START EXTRACTED INFORMATION

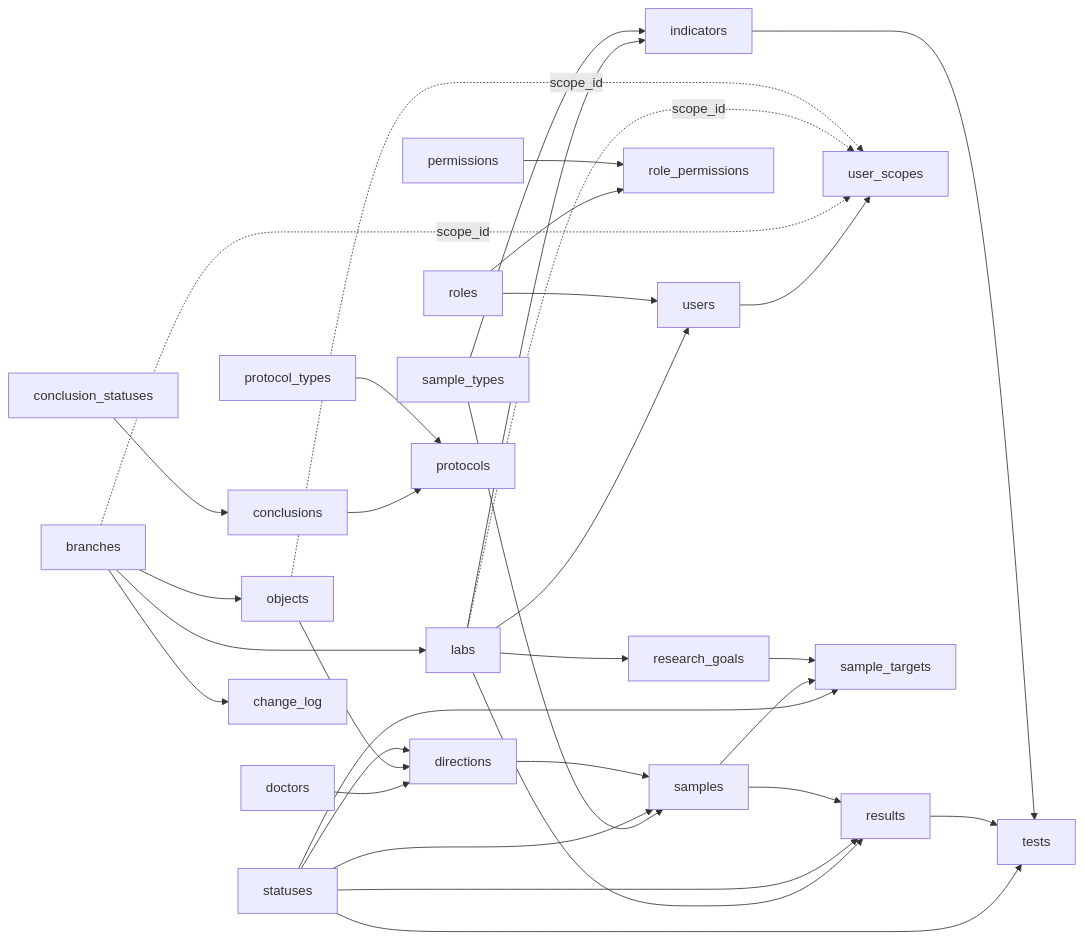
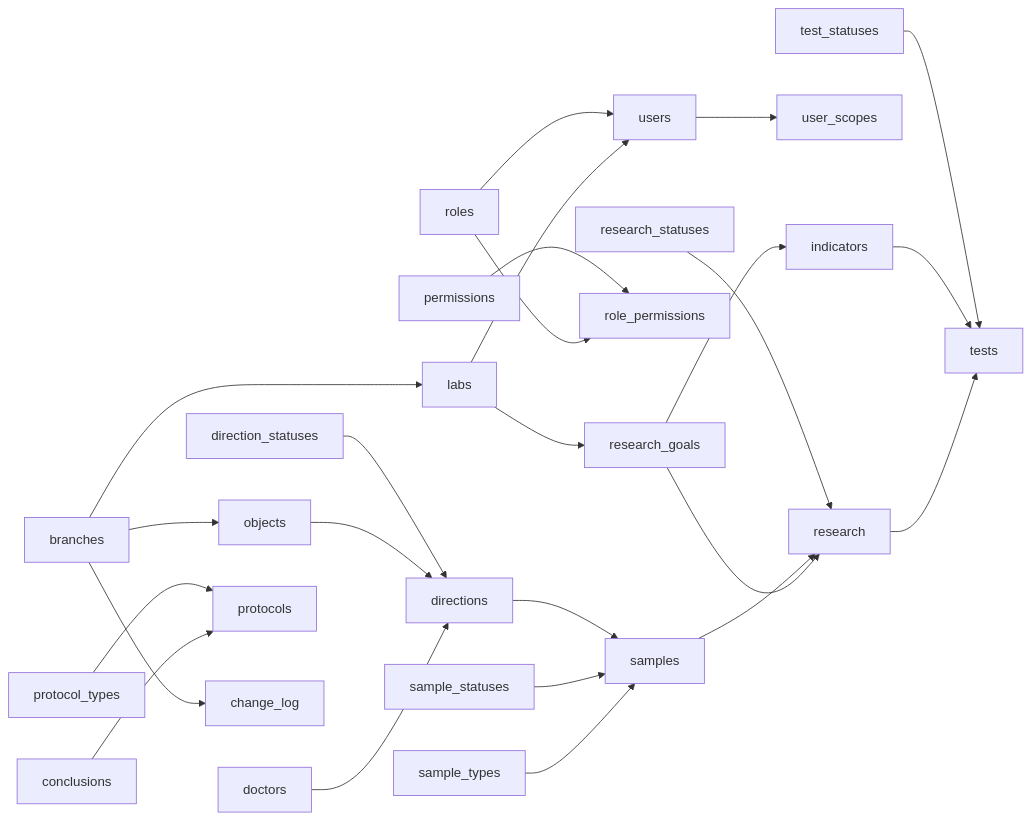
One commit to Tminww/biologic-system changed the diagram in docs-site/pages/backend/data-model.md. Above: the diagram before and after it, drawn with Mermaid. The commit also changed other lines of this file and 84 other files, not shown here.

Commit message:
refactor: merge sample targets/results into research and split statuses

````diff
--- a/docs-site/pages/backend/data-model.md
+++ b/docs-site/pages/backend/data-model.md
@@ -22,41 +22,34 @@
 ```mermaid
 flowchart LR
   BR[branches] --> LB[labs]
   BR --> OBJ[objects]
   LB --> RG[research_goals]
-  LB --> IND[indicators]
+  RG --> IND[indicators]
   LB --> US[users]
-  LB --> RES[results]
 
   RO[roles] --> US
   US --> USC[user_scopes]
-  BR -. scope_id .-> USC
-  LB -. scope_id .-> USC
-  OBJ -. scope_id .-> USC
   RO --> RP[role_permissions]
   PM[permissions] --> RP
 
-  ST[sample_types] --> IND
-  ST --> SMP[samples]
-
   DOC[doctors] --> DIR[directions]
   OBJ --> DIR
-  STAT[statuses] --> DIR
-  STAT --> SMP
-  STAT --> RES
-  STAT --> TST[tests]
-  STAT --> STG[sample_targets]
+  DSTAT[direction_statuses] --> DIR
 
+  ST[sample_types] --> SMP[samples]
+  SSTAT[sample_statuses] --> SMP
   DIR --> SMP
-  SMP --> STG
-  RG --> STG
+
+  RG --> RES[research]
   SMP --> RES
-  RES --> TST
+  RSTAT[research_statuses] --> RES
+
+  RES --> TST[tests]
   IND --> TST
+  TSTAT[test_statuses] --> TST
 
-  CSTAT[conclusion_statuses] --> CONC[conclusions]
-  CONC --> PROT[protocols]
+  CONC[conclusions] --> PROT[protocols]
   PT[protocol_types] --> PROT
 
   BR --> CL[change_log]
 ```
````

END EXTRACTED INFORMATION

ACTION ITEM: Quote, without any change, each line from the one that contains "STAT --> TST[tests]" through the end of the material.

SOLUTION TO THE PROBLEM:
-  STAT --> TST[tests]
-  STAT --> STG[sample_targets]
+  DSTAT[direction_statuses] --> DIR
 
+  ST[sample_types] --> SMP[samples]
+  SSTAT[sample_statuses] --> SMP
   DIR --> SMP
-  SMP --> STG
-  RG --> STG
+
+  RG --> RES[research]
   SMP --> RES
-  RES --> TST
+  RSTAT[research_statuses] --> RES
+
+  RES --> TST[tests]
   IND --> TST
+  TSTAT[test_statuses] --> TST
 
-  CSTAT[conclusion_statuses] --> CONC[conclusions]
-  CONC --> PROT[protocols]
+  CONC[conclusions] --> PROT[protocols]
   PT[protocol_types] --> PROT
 
   BR --> CL[change_log]
 ```
````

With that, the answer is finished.